According to research, 50 percent of marriages in the United States wind up in divorce. That’s half of the married population breaking their commitment to each other.
Divorce doesn’t just affect two people though.
More often than not, there are kids who equally suffer through their parents’ divorce, and spend the rest of their lives battling a war waged in their household and heart at such a young age.
Adult pain robs kids of their childhood. This kid’s letter to his divorced parents articulates those brutal side effects that tend to be overlooked when parents prioritize their own problems instead of leading by example.
“Dear Mom and Dad,
I know that you are hurting. I’m hurting, too.
I feel and feed off your tension, fear and shock. Although I’m young and cannot express verbally what is happening in our lives, I’m still feeling the impact. My heart is broken every time I have to give up a parent. My sense of security is lost.
Please don’t assume that I am resilient. Please don’t assume that my life will be exactly as it was and that I will continue to feel the same love from both of you. I am a human being just like you. My needs are just like yours. I need love, attention, nurturing, stability, consistency, affection, understanding, patience and mostly to be wanted.

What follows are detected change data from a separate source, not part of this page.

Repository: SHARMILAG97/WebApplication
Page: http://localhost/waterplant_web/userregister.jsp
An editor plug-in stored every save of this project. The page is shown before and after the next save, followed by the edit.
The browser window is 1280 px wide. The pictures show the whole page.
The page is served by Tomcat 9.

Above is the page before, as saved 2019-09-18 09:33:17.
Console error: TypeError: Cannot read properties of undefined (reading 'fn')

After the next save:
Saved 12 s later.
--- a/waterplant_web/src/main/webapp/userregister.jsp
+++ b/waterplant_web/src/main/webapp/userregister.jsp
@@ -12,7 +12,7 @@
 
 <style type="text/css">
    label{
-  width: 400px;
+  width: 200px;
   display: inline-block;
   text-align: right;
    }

When you fight over me or put me in the middle of your argument, you are sending me the message that winning with each other is more important than my life. I am learning from you that it is better to be right than to be loved. You are teaching me that I came from a person who is unlovable and wrong, and that I am somehow wrong, too.

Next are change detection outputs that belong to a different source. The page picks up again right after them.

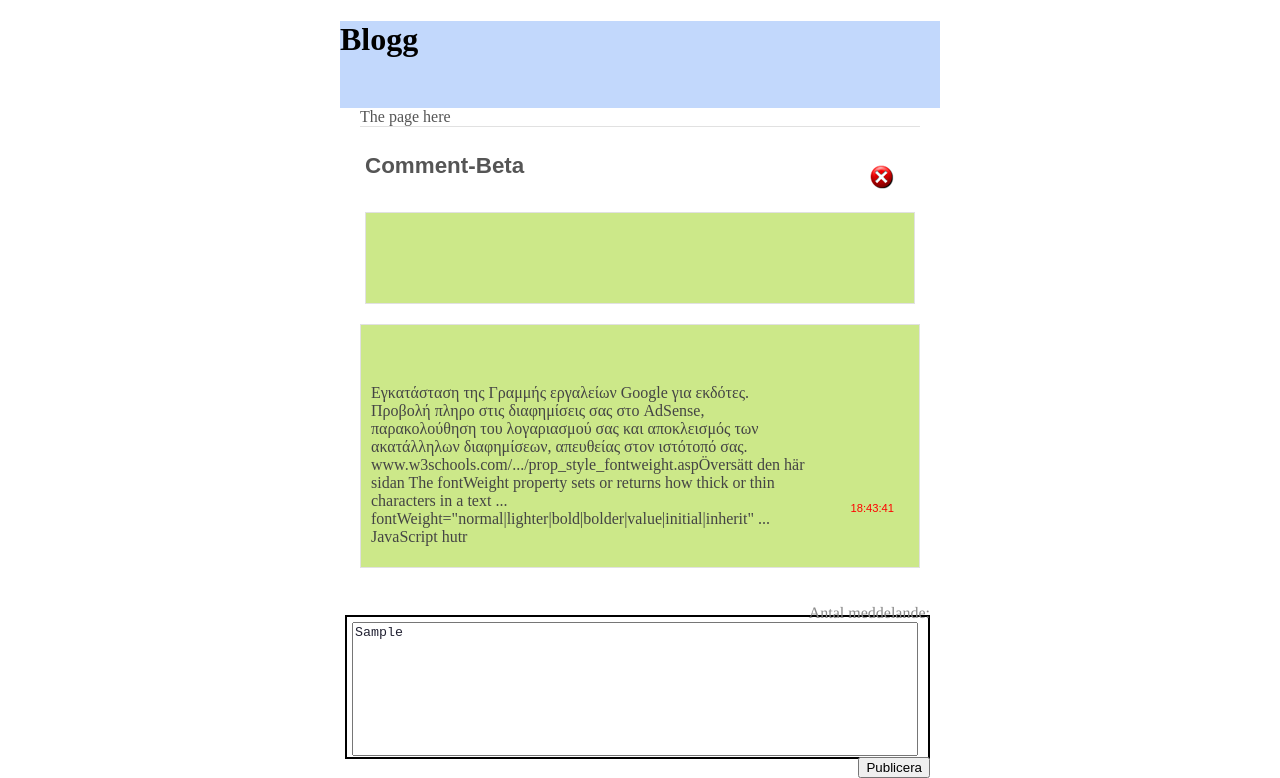
Repository: dn222em/1dv403-laborationer
Page: 2-labbymezzage/index.html
The author's editor kept a record of every edit. The page is drawn from the files as they stood at one moment, then again after the next edit.
The browser window is 1280 px wide. The pictures show the whole page.
Empty fields were first filled with sample values (such as "Sample", 5 or name@example.com).
After loading, the first visible `#publish-button` was clicked once.

Above is the page before.
Console error: TypeError: Cannot read properties of null (reading 'appendChild')

### 2-labbymezzage/index.html
<!doctype html>
<html lang="sv">
<head>
        <script>
				document.createElement("header");
				document.createElement("hgroup");
				document.createElement("footer");
				document.createElement("article");
				document.createElement("main");
				document.createElement("section");
				document.createElement("nav");
				document.createElement("aside");
				document.createElement("address");
			</script>

        <meta charset="utf-8">
        <title>Labby mezzage</title>
        <link rel="stylesheet" href="style.css" />
        <script type="text/javascript" src="Message.js"></script>
        <script type="text/javascript" src="mess.js"></script>
        <script type="text/javascript" src="init.js"></script>
</head>
<body>
    <div id="container">
        <header>
			<h1>Blogg</h1>
		</header>
    <main>
        <div id="page">
            The page here
        </div>
             <div class="main-comment">
 <h3 class="comment-title">Comment-Beta</h3>
                 <div id="comments-list" class="comments-list">
                     <ul id="comment-holder" class="comment-holder">
                            <!--<div id="comment-date" class="comment-date">
               <h3 id="comment-date-given" class="comment-date-given">2014-11-28 18:43:41</h3>-->
                               </div>
                          <li class="comment-holder-li" >
                           <div id="comment-upp-buttons" class="comment-upp-buttons">
                                   <ul>
                                        <li><img id="delete-button" class="delete-button" src="pics/1.png" /></li>
                                   </ul>
                            </div>
                                 <p class="comment-paragraf">Εγκατάσταση της Γραμμής εργαλείων Google για εκδότες. Προβολή πληρο στις διαφημίσεις σας στο AdSense, παρακολούθηση του λογαριασμού σας και αποκλεισμός των ακατάλληλων διαφημίσεων, απευθείας στον ιστότοπό σας.
                               www.w3schools.com/.../prop_style_fontweight.aspÖversätt den här sidan
The fontWeight property sets or returns how thick or thin characters in a text ... fontWeight="normal|lighter|bold|bolder|value|initial|inherit" ... JavaScript hutr</p>
                            <div id="comment-date" class="comment-date">
                               <code id="writen-date" class="writen-date">18:43:41</code>
                            </div>
                            </li>
                     </ul>
                 </div>
    <p id="count-comments" class="count-comments">Antal meddelande: <code id="count-length" class="count-length">0</code></p>
         <div class="comment-box">
            <textarea type="textarea" name="kommentar" id="comment-box"></textarea>
         </div>
         <div id="comment-publish-button">
             <input id="publish-button" type="button" name="submit" value="Publicera" />
         </div>
             </div>
    </main>
    </div>
</body>

</html>

### 2-labbymezzage/style.css
/*Reset-styleshhet
-----------------------------------------------------------------------------*/
/* http://meyerweb.com/eric/tools/css/reset/
   v2.0 | 20110126
   License: none (public domain)
*/

/*html, body, div, span, applet, object, iframe,
h1, h2, h3, h4, h5, h6, p, blockquote, pre,
a, abbr, acronym, address, big, cite, code,
del, dfn, em, img, ins, kbd, q, s, samp,
small, strike, strong, sub, sup, tt, var,
b, u, i, center,
dl, dt, dd, ol, ul, li,
fieldset, form, label, legend,
table, caption, tbody, tfoot, thead, tr, th, td,
article, aside, canvas, details, embed,
figure, figcaption, footer, header, hgroup,
menu, nav, output, ruby, section, summary,
time, mark, audio, video {
	margin: 0;
	padding: 0;
	border: 0;
	font-size: 100%;
	font: inherit;
	vertical-align: baseline;
}
 HTML5 display-role reset for older browsers
article, aside, details, figcaption, figure,
footer, header, hgroup, menu, nav, section {
	display: block;
}
body {
	line-height: 1;
}
ol, ul {
	list-style: none;
}
blockquote, q {
	quotes: none;
}
blockquote:before, blockquote:after,
q:before, q:after {
	content: '';
	content: none;
}
table {
	border-collapse: collapse;
	border-spacing: 0;
}
/*End of Reset - stylesheet
--------------------------------------------------------------------
/*CSS -Stylesheet
======================================================================================================*/
#container{
    width: 600px;
	background-color:#c2d8fc;
	margin:0 auto;
	padding:0;


}


h1{
	margin-bottom:50px;
}

main {

	background-color: #FFF;
	/*background-color:#E6DEDE;*/
	width: 600px;
	/*border:1px solid black;*/
	margin:10px auto 10px auto;
	height:600px;
	/*margin-bottom: 20px;
	padding:0px;
	padding-right:10px;
	padding-left:10px;*/


}

.comment-paragraf{
	width:440px;
}
/*=======================================================p - total comments*/
.count-comments{
	font-size:1em;
	font-family:'Times';
	float:right;
	margin-right:10px;
	margin-bottom:-3px;
	color:#888;
}

.count-length{
	font-size:1.3em;

}

/*=========================================================page*/
#page{
	width:auto;
	height:auto;
	color:#555;
	margin:20px;
	border-bottom:1px solid #e1e1e1;
}

/*==========================================================comment area*/
.main-comment{
	margin:20px;
	/*border:1px solid #e1e1e1;*/
	width:auto;
	height:auto;
	color:#444;

}

.comment-title{
	height:45px;
	line-height:37px;
	font-size:1.4em;
	font-family:'Arial';
	margin:0 5px 0 5px;
	color:#555;

}

/*====================================================posted comments*/
.comments-list{
	font-size:1em;
	font-family:'Times';
	margin:10px 5px 10px 5px;
	color:#555;
	/*border:1px solid #e1e1e1;*/
	color:#766;

}

#comment-holder{
	list-style-type:none;
	margin:0px;
	padding:0px;
	width:auto;
	height:auto;
	overflow:hidden;

}


.comment-holder-li{
	list-style-type:none;
	height:auto;
	width:auto;
	margin:10px 0px 10px 0px;
 	border:1px solid #e1e1e1;
 	padding:5px;
 	padding-left:10px;
 	padding-right:10px;
	background-color:#cce889;
	min-height:80px;
	display:block;


}

.comment-holder-li:hover{
	background-color:#FDB;
}

/*=======================================================date*/
.comment-date{
	float:right;
}

.writen-date{

	font-family:Arial;
	color:red;
	font-size:0.7em;
	float:right;
	position: relative;
    top: -20px;
	margin-right:15px;
	padding-top:10px;
	padding-bottom:10px;
	margin-top:-50px;

}

.comment-paragraf{
	padding:0px;
}
/*========================================================buttons*/
.comment-upp-buttons{
	/*position:absolute;
	top:0px;
	right:0px;
	width:80px;
	height:24px;
	margin-top:10px;
	float:right;
	margin:5px;*/
}

.comment-upp-buttons ul{
    margin: 10px;
    padding: 5px;

}

.comment-upp-buttons li{

   	width: 60px;
    display: inline;
    border:none;
	list-style-type: none;
	padding: 10px;


}

.date-button, .delete-button{
	width: 60px;
    display: inline;
	list-style-type: none;
	float:right;
	position: relative;
    top: -180px;
	width:24px;
	height:24px;
	cursor:pointer;


}

.date-button:hover{
	-webkit-transform: scale(1.2);
    -moz-transform: scale(1.2);
    transform: scale(1.2);
}
.date-button:active{
	-webkit-transform: scale(1);
    -moz-transform: scale(1);
    transform: scale(1);
}

.delete-button:hover{
	-webkit-transform: scale(1.2);
    -moz-transform: scale(1.2);
    transform: scale(1.2);
}
.delete-button:active{
	-webkit-transform: scale(1.0);
    -moz-transform: scale(1.0);
    transform: scale(1.0);
}


/*==================================================comments textarea*/
.comment-box{
	height:130px;
	width:auto;
	margin:5px;
	margin-right:10px;
	margin-top:47px;
	min-height:100px;
	border:2px solid black;
	padding:5px

}

#comment-box{
	width:98%;
	/*border:1px solid #cce889;/*#a1a1a1;*/
	color:#223;/*#272426;*/
	height:98%;
	position:relative;
	resize:none;
	/*resize:vertical;
	resize:horizontal;*/

}

#comment-box:hover{
	border:2px solid #279521;
}

#comment-publish-button{
	margin-top:-7px;
	float:right;
	margin-right:10px;


}
#publish-button{
	/*background-color:#cce889;*/
	cursor:pointer;


}

### 2-labbymezzage/Message.js
"use strict";

/* Denna "klass" skapar vi Message-objekt utifrån.
 * Vi kapslar in privata variabler med getters och setters.
*/
    function Message (message, date){

        this.getText = function(){ return this.message; };
        this.setText = function(_message){
            if(typeof _message ==="undefined" || _message.trim() ===""){
                console.log("Textarean är tom!");
            }
            this.message = _message;};

        this.getNewDate = function(){ return this.date;};
        this.setNewDate = function(_date){ this.date = _date;};
    }

    Message.prototype.toString = function (){
        return this.getText() +"<br/>"+"<br/>" +" (" + this.getNewDate() + ") ";
    };


/* function Message (message, date){

        this.message;
        this.date;
    }

    Message.prototype.getText = function(){
        return this.message;
    };

    Message.prototype.setText = function(newText){

        if(typeof newText ==="undefined" || newText.trim() ===""){

            console.log("Textarean är tom!");
        }

        this.message = newText;
    };

     Message.prototype.getDate = function(){
        return this.date;
    };
    Message.prototype.setDate = function(newDate){

       this.date = newDate;
    };

    Message.prototype.toString = function (){

        return this.getText() +"<br/>"+"<br/>" +" (" + this.getDate() + ") ";
    };

/*function Message (message, date){

    this.getText = function () {return message;};
    this.setText = function (_text) { message = _text;};

    this.getDate = function () {return date;};
    this.setDate = function (_date) { };

}

Message.prototype.toString = function (){

    return this.getText() +" (" + this.getDate() + ") ";
};
Message.prototype.getHTMLText = function (){};
Message.prototype.getDateText = function (){};*/

### 2-labbymezzage/mess.js
"use strict";

var MessageBoard  = {

    messages : []





};

### 2-labbymezzage/init.js
"use strict";

/* I denna fil körs vår applikation.
 * Vi använder window.onload för att starta applikationen när
 * fönstret laddat klart. *
 */

window.onload = function(){


    var now = new Date();//.toLocaleString();
    var publish = document.getElementById("publish-button");
    publish.onclick = createMessage;


    var message = new Message();
	var messages = [];
	var ul = null;//document.createElement("ul");
	var li = null;//document.createElement("li");
    var idCounter=0;
	var div1 = null;
	var div2 = null;
	var div3 = null;
	var div4 = null;
	var div5 = null;
	var div6 = null;
	var div7 = null;
	var div8 = null;
	var p = null;
    var paragr = document.getElementById("count-comments");//.removeChild(div6);
    var messageBirth;

    console.log(messages);



	ul = document.createElement("ul");
	document.getElementById("comments-list").appendChild(ul);
	ul.id = "comment-holder";




    function createMessage(){

		message.setText(document.getElementById("comment-box").value);

		if(message.message === "" || document.getElementById("comment-box").value.trim() ===""){
            document.getElementById("comment-box").style.backgroundColor =" #e1e1e1";
            document.getElementById("comment-box").style.border="1px solid red";
            document.getElementById("comment-box").value = "Du måste skriva något för att kommentera";

            var delay=1000;

            setTimeout(function(){
                document.getElementById("comment-box").style.backgroundColor ="white";
                document.getElementById("comment-box").style.border = "1px solid #cce889";
		        document.getElementById("comment-box").value = "";
            },delay);
		return;
		}

		message.setNewDate(now);  //= now;
		messages.push(message);
		idCounter++;
		createElements(message);
		document.getElementById("comment-box").value = null;

		//return messages.push(message);

    }

    function createElements(message){

        //div6 = document.getElementById("count-length");
        //paragr.removeChild(div6);
        div6 = document.getElementsByClassName("count-length");
	    while(div6[0]) {
         div6[0].parentNode.removeChild(div6[0]);
        }

	    li = document.createElement("li");
    	document.getElementById("comment-holder").appendChild(li);

    	//li.innerHTML = message.message;//toString();//message.message;
        li.className ="comment-holder-li";
	    //li.id = "comment-holder-li";
	    li.id = idCounter+"li";

	    ul.appendChild(li);

        p=document.createElement("p");
        document.getElementById("li.id").appendChild(p);
        p.className ="comment-paragraf";
        li.appendChild(p);
        p.innerHTML = message.message;






	    div1 = document.createElement("div");
        document.getElementById(li.id).appendChild(div1);
        //document.getElementsByClassName("comment-holder-li")[0];
        div1.className = "comment-upp-buttons";
        div1.id = idCounter+"comment-upp-buttons";
        div1.innerHTML;
        li.appendChild(div1);

        div2 = document.createElement("ul");
        document.getElementById(div1.id).appendChild(div2);
        //document.getElementsByClassName("comment-upp-buttons")[0];
        div2.id = idCounter+"ul2";
        div2.innerHTML;
        div1.appendChild(div2);

        div3 = document.createElement("li");
        document.getElementById(div2.id).appendChild(div3);
        div3.id = idCounter+"li2";
        div3.innerHTML;
        div2.appendChild(div3);

        div4 = document.createElement("img");
        document.getElementById(div3.id).appendChild(div4);
        div4.id = idCounter+"date-button";
        div4.className = "date-button";
        div4.innerHTML;
        div3.appendChild(div4);
        div4.setAttribute("src", "pics/TIMER.png");
        div4.setAttribute("onClick", "");
        //div4.onclick = showDate;
        div4.addEventListener("click", showDate);

        div5 = document.createElement("img");
        document.getElementById(div4.id).appendChild(div5);
        div5.className ="delete-button";
        div5.id =idCounter+ "delete-button";
        div3.appendChild(div5);
        div5.innerHTML;
        div5.setAttribute("src", "pics/DELETE.png");
        div5.setAttribute("onClick", "");
        //div5.onclick = deleteMessage;
        div5.addEventListener("click", deleteMessage);


        div8 = document.createElement("div");
        document.getElementsByClassName(li.id)[1];//.appendChild(div8);
        div5.appendChild(div8);
        div8.id = idCounter+"comment-date";
        div8.className ="comment-date";
        li.appendChild(div8);

        div7 = document.createElement("code");
        document.getElementById(div8.id).appendChild(div7);
        div7.className = "writen-date";
        div7.id = idCounter+"writen-date";
        div8.appendChild(div7);
        div7.innerHTML= showTime(message.date);


        div6 = document.createElement("code");
        document.getElementById("count-comments").appendChild(div6);
        div6.id = idCounter+"count-length";
        div6.className = "count-length";
        paragr.appendChild(div6);

        div6.innerHTML= messages.length;

    }

    function showTime(str){


        str  = message.date;

		//Create a new date-object to find the exact day.
	    messageBirth = new Date((-(-str - now))-now );

        var hours = messageBirth.getHours();
        var minutes = messageBirth.getMinutes();
        var seconds = messageBirth.getSeconds();

        //messageBirth.getHours()+":"+messageBirth.getMinutes()+":"+messageBirth.getSeconds()
        if(hours < 10){
            hours ="0"+hours;
        }
        if (minutes < 10){
            minutes="0"+minutes;
        }
        if(seconds < 10){
            seconds ="0"+seconds;
        }
        var time = hours+":"+minutes+":"+seconds;
        return time;

    }

    function showDate(str){

         str  = message.date;
         var timeNew = showTime(str);

        //Create two Arrays with Swedish names for days and months!
		var dayName=["Söndag", "Måndag", "Tisdag", "Onsdag", "Torsdag", "Fridag", "Lördag"];
		var monthName=["Jenuari", "Februari", "Mars","April", "Maj", "Juni", "Juli", "Augusti", "September", "Oktober", "November", "December"];


		//Create a new date-object to find the exact day.
	    messageBirth= new Date((-(-str - now))-now );

	    var dateCreation = dayName[messageBirth.getDay()] +" "+messageBirth.getDate()+ " "+monthName[messageBirth.getMonth()]+" "+messageBirth.getFullYear() +"   ";
		//Precentate date and time
        var str1 = "Meddelandet skapades " +dateCreation+timeNew;
        alert(str1);
    }

   function deleteMessage(str){


        //var a = str.target.nodeName;
        var a = str.target.id;
        var b =a.replace('delete-button','');
        var c = b +"li";

        var conf = confirm("Vill du verkligen radera meddelandet?");

        div6.innerHTML= --messages.length;

        var x = document.getElementById(c);
        x.remove(x.selectedIndex);




        //x.remove(x.selectedIndex);

        /*var b = document.getElementById(x).parentNode.id;
        var c = document.getElementById(b).parentNode.id;
        var d = document.getElementById(c).parentNode.nodeName;
        var e = document.getElementById(d).parentNode.id;
        //alert(event.target.id+" and "+event.target.class);


        //console.log(c);*/

   }

};

After the next edit:
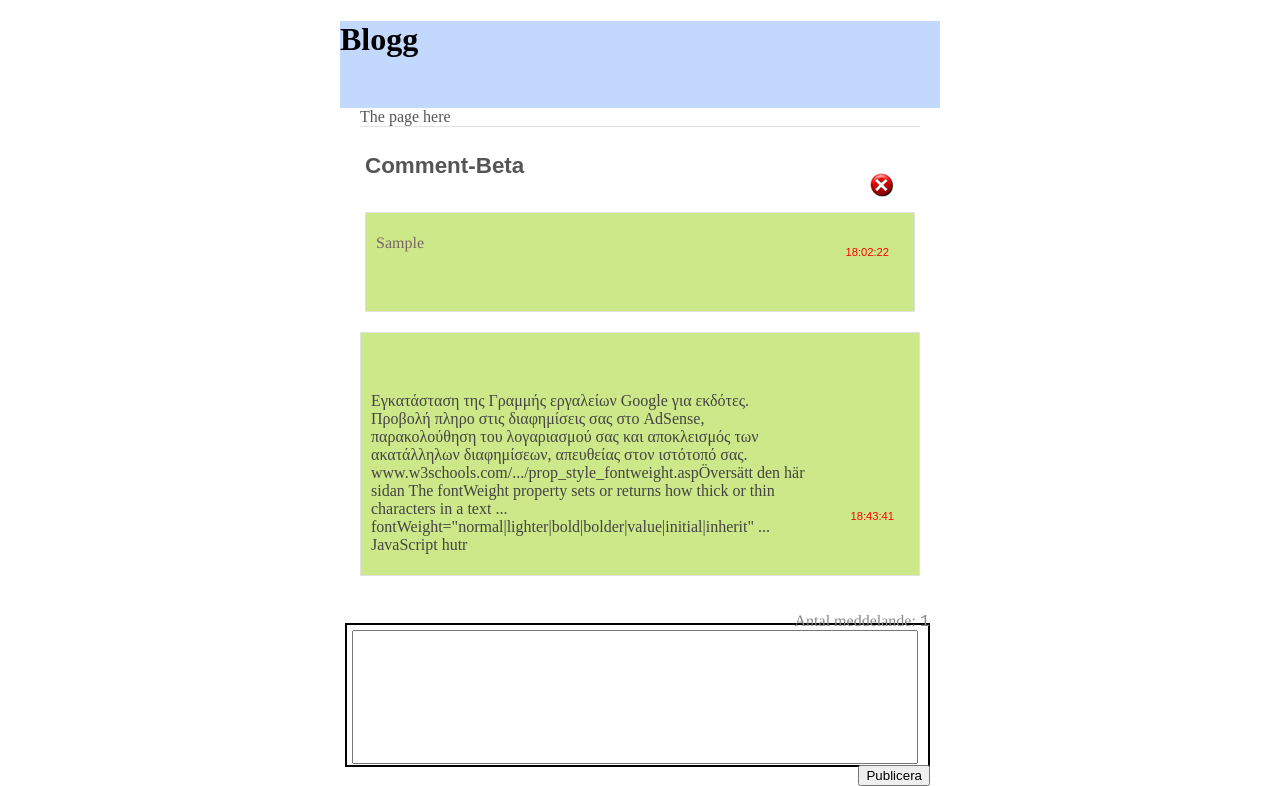
The error is gone.
The edit:
--- a/2-labbymezzage/init.js
+++ b/2-labbymezzage/init.js
@@ -90,7 +90,7 @@
 	    ul.appendChild(li);
 
         p=document.createElement("p");
-        document.getElementById("li.id").appendChild(p);
+        document.getElementById(li.id).appendChild(p);
         p.className ="comment-paragraf";
         li.appendChild(p);
         p.innerHTML = message.message;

When you confide your hurt in my heart, you are storing up adult pain and robbing me of my childhood. You are taking away my belief that love is unconditional and replacing it with a message that tells me to become hard and not to love because I will get hurt and not be able to recover.

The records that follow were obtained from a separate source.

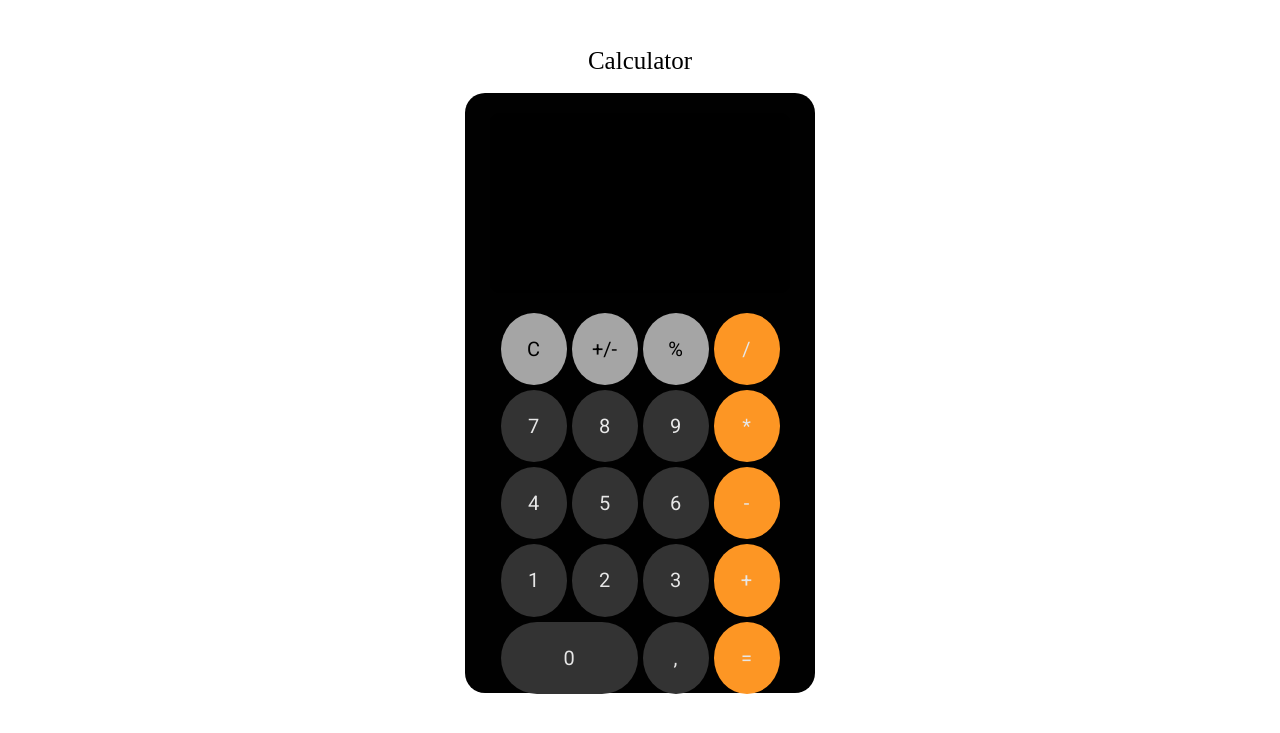
Repository: Gibon9/SimpleCalc
Page: index.html
An editor plug-in stored every save of this project. The page is shown before and after the next save, followed by the edit.
The browser window is 1280 px wide. The pictures show the whole page.
Some web fonts or font styles are not loaded; a fallback is used.

Above is the page before, as saved 2020-11-27 19:43:25.

After the next save:
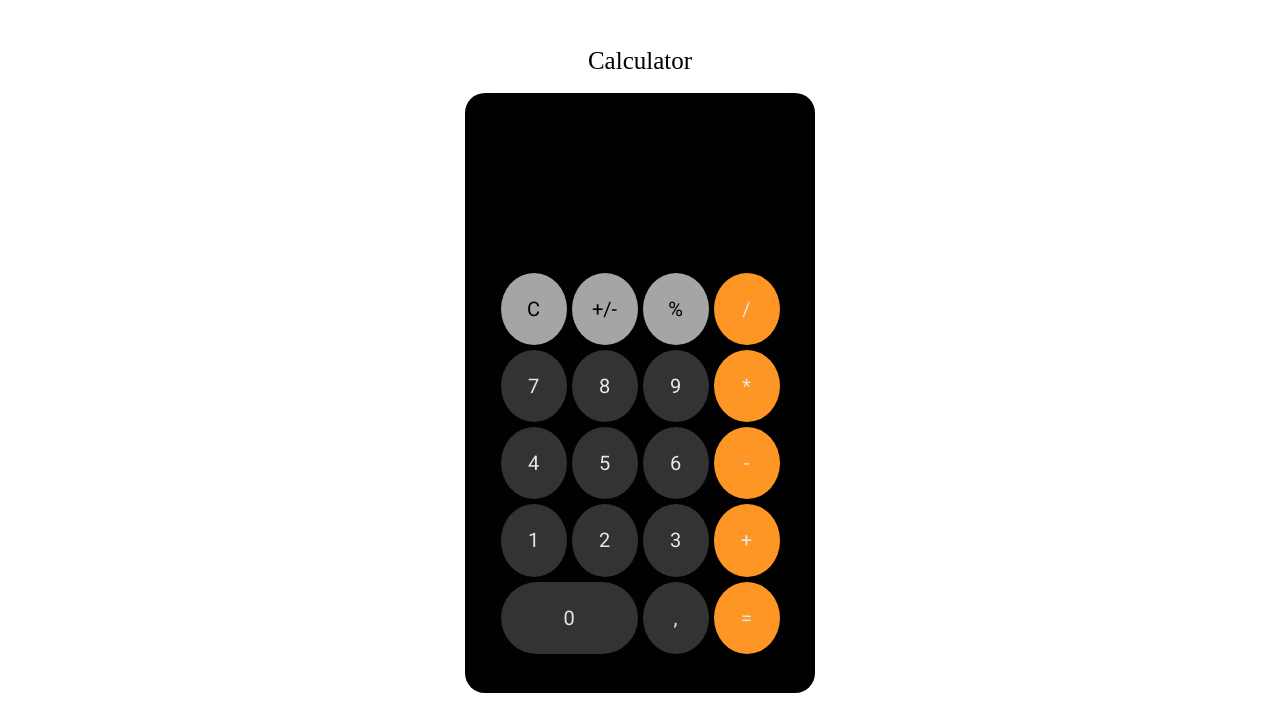
Saved 109 s later.
--- a/style/style.css
+++ b/style/style.css
@@ -40,7 +40,7 @@
 }
 
 .calc-display {
-  margin: 20px auto;
+  margin: 0 auto;
   width: 300px;
   height: 30%;
   background-color: var(--display-color);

You may not understand this today, and I am so small that you are not thinking about my future, but you are putting me at a greater risk of getting a divorce myself. At times you are risking my safety to fill a void in your heart. My safety is your job. Without you and your protection I am unshielded from the world. This will manifest in irrational fears for me, because I will stay in a state of fight or flight for most of my life.
Someday this initial shock will wear off, but how you choose to parent me through this crisis will never wear off. I will either feel your sense of selflessness, support and protection, or I will have a scar on my heart with a message that reads, “Good things happen to good people. I must be bad.”
Thoughtfully, The Child of Divorce”